**TASK DETAILS**
In the entries below, identify every line with the string "README" and copy it.
----
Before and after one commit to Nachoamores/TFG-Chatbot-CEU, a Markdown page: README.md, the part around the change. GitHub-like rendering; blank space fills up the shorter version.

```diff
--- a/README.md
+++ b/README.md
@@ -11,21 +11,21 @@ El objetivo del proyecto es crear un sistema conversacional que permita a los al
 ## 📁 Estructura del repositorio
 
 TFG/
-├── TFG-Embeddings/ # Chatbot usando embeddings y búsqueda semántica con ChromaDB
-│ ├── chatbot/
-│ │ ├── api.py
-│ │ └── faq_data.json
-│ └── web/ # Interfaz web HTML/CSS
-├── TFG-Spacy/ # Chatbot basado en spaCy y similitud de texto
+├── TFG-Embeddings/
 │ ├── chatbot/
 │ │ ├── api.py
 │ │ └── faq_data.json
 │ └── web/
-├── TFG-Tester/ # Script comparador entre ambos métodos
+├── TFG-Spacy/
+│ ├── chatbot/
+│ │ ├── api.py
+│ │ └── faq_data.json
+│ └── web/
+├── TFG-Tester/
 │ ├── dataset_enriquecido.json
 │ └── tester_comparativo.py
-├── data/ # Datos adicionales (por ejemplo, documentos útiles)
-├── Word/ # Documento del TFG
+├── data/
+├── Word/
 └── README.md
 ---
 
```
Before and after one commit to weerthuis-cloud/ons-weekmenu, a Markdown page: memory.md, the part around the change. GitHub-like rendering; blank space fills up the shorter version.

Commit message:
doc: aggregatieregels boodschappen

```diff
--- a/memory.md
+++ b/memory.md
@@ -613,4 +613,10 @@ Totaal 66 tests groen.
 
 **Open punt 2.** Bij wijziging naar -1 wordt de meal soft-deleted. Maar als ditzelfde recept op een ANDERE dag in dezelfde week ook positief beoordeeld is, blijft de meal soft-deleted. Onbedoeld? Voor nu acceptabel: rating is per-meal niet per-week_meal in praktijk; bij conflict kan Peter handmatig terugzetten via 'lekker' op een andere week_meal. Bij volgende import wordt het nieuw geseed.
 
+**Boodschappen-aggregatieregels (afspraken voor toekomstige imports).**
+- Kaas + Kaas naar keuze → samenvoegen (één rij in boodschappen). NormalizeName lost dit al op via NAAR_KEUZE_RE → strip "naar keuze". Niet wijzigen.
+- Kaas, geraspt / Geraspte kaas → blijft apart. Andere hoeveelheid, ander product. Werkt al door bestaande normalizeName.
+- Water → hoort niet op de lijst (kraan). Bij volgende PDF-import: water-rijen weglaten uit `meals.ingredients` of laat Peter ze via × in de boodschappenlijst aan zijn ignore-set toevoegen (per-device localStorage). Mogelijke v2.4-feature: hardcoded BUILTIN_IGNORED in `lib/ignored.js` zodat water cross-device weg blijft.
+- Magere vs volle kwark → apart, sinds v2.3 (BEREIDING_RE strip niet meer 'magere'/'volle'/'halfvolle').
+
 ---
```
----
**ANSWER BOX**
Before and after one commit to Nachoamores/TFG-Chatbot-CEU, a Markdown page: README.md, the part around the change. GitHub-like rendering; blank space fills up the shorter version.
--- a/README.md
+++ b/README.md
 └── README.md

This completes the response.